[Data shown]

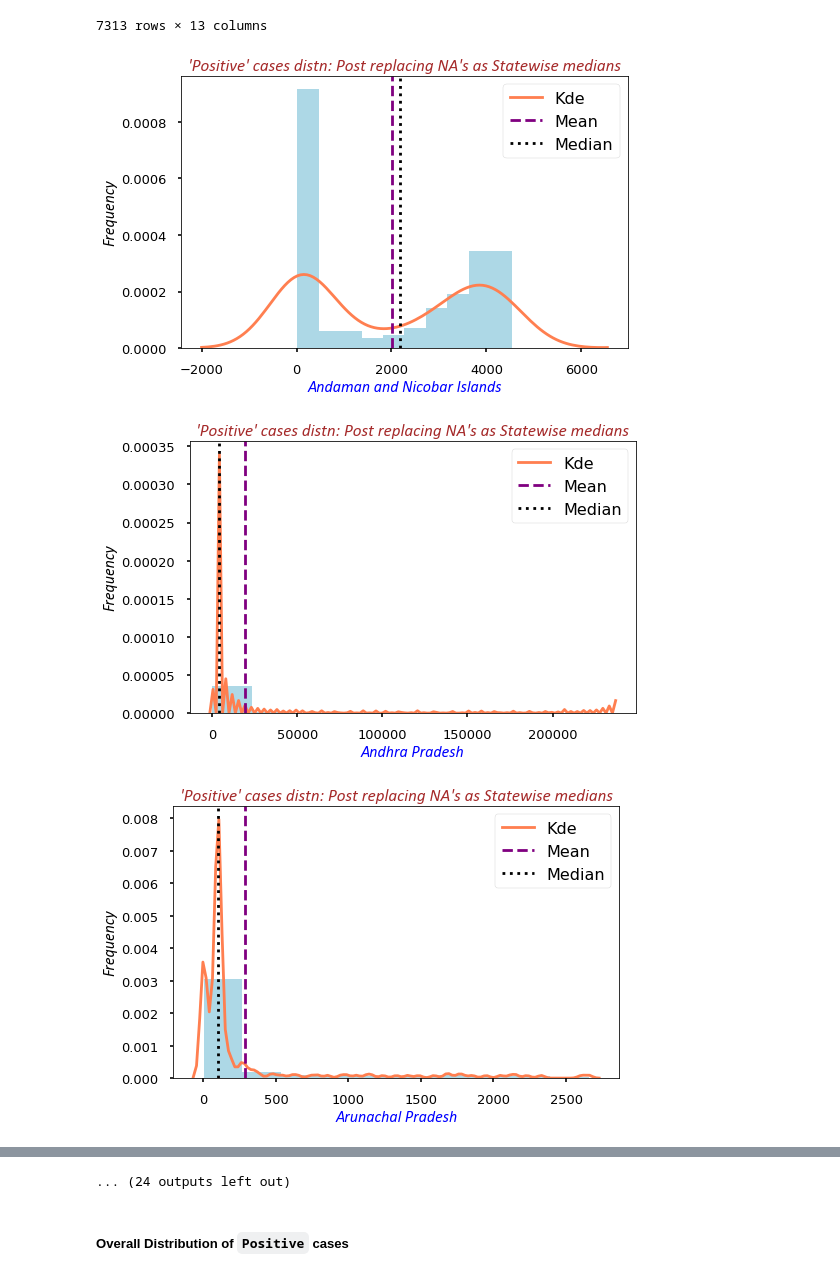
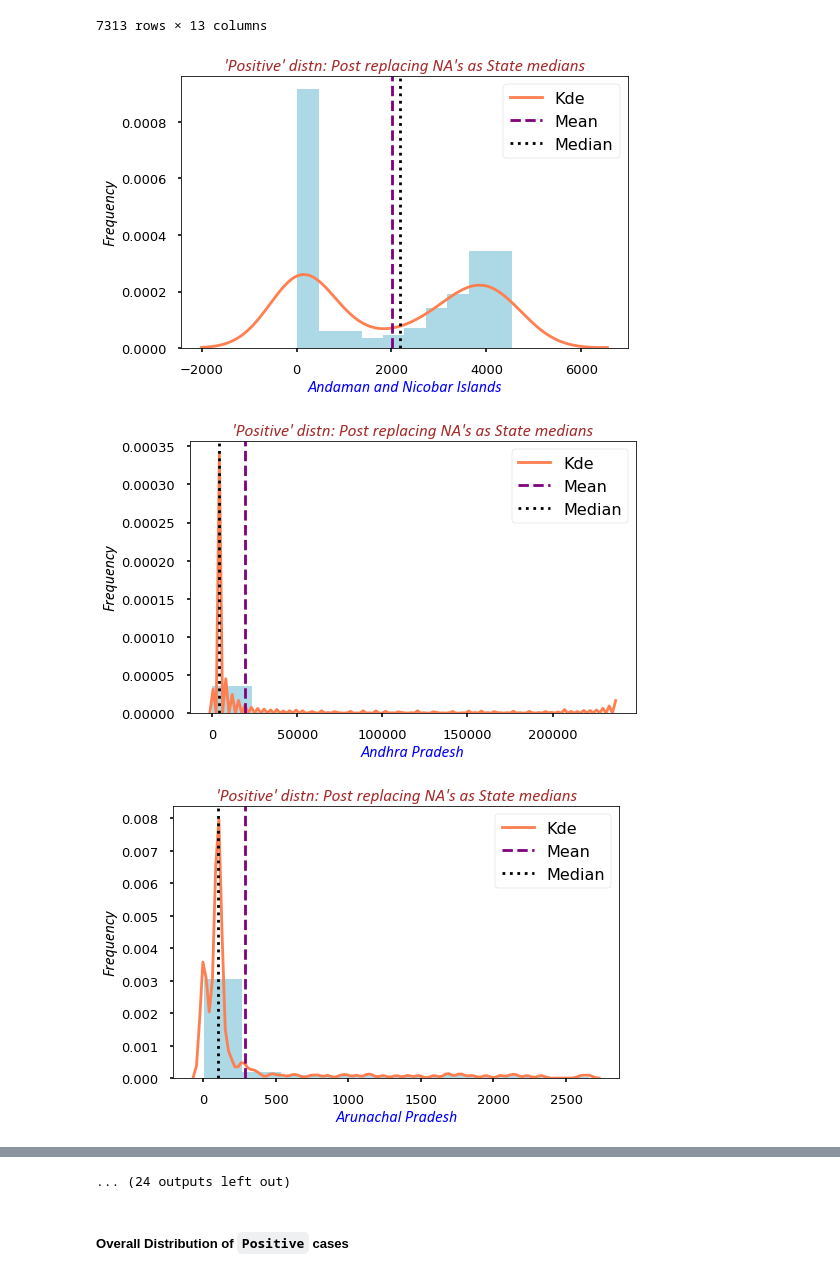
Before and after one commit to raj-shr-git/AAIC_Practice, a Jupyter notebook: VIDEO_PRACTICE/MODULE-1/ANOVA_Test.ipynb, the cells around one changed output, grey strips where cells are left out. Saved outputs shown, nothing was run; the diff lists cells and outputs as text; code cells hidden in the pictures.

Commit message:
Day-41 : ANOVA and other tests on real-world dataset

```diff
--- a/VIDEO_PRACTICE/MODULE-1/ANOVA_Test.ipynb
+++ b/VIDEO_PRACTICE/MODULE-1/ANOVA_Test.ipynb
@@ -320,8 +320,8 @@ pop_test_df
 | 7312 | NaN | NaN | NaN | 4109.0 | Lakshadweep | 64473 | 14141 | 50332 | ... |
 7313 rows × 13 columns
 # %%
-plot_hist_kde(pop_test_df,grp_by_col='State',dist_col='Positive',title="'Positive' cases distn: Post replacing NA's as Statewise medians")
+plot_hist_kde(pop_test_df,grp_by_col='State',dist_col='Positive',title="'Positive' distn: Post replacing NA's as State medians")
 # %% [output]
-[figure, old version]
+[figure, new version]
-[figure, old version]
+[figure, new version]
-[figure, old version]
+[figure, new version]
```
Also changed, not shown: parts of 72 cells of this notebook.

[/Data shown]

**Work to be completed**
Copy out the entries above in full and exactly, skipping every picture.

**Solution for this problem**
Before and after one commit to raj-shr-git/AAIC_Practice, a Jupyter notebook: VIDEO_PRACTICE/MODULE-1/ANOVA_Test.ipynb, the cells around one changed output, grey strips where cells are left out. Saved outputs shown, nothing was run; the diff lists cells and outputs as text; code cells hidden in the pictures.

Commit message:
Day-41 : ANOVA and other tests on real-world dataset

```diff
--- a/VIDEO_PRACTICE/MODULE-1/ANOVA_Test.ipynb
+++ b/VIDEO_PRACTICE/MODULE-1/ANOVA_Test.ipynb
@@ -320,8 +320,8 @@ pop_test_df
 | 7312 | NaN | NaN | NaN | 4109.0 | Lakshadweep | 64473 | 14141 | 50332 | ... |
 7313 rows × 13 columns
 # %%
-plot_hist_kde(pop_test_df,grp_by_col='State',dist_col='Positive',title="'Positive' cases distn: Post replacing NA's as Statewise medians")
+plot_hist_kde(pop_test_df,grp_by_col='State',dist_col='Positive',title="'Positive' distn: Post replacing NA's as State medians")
 # %% [output]
-[figure, old version]
+[figure, new version]
-[figure, old version]
+[figure, new version]
-[figure, old version]
+[figure, new version]
```
Also changed, not shown: parts of 72 cells of this notebook.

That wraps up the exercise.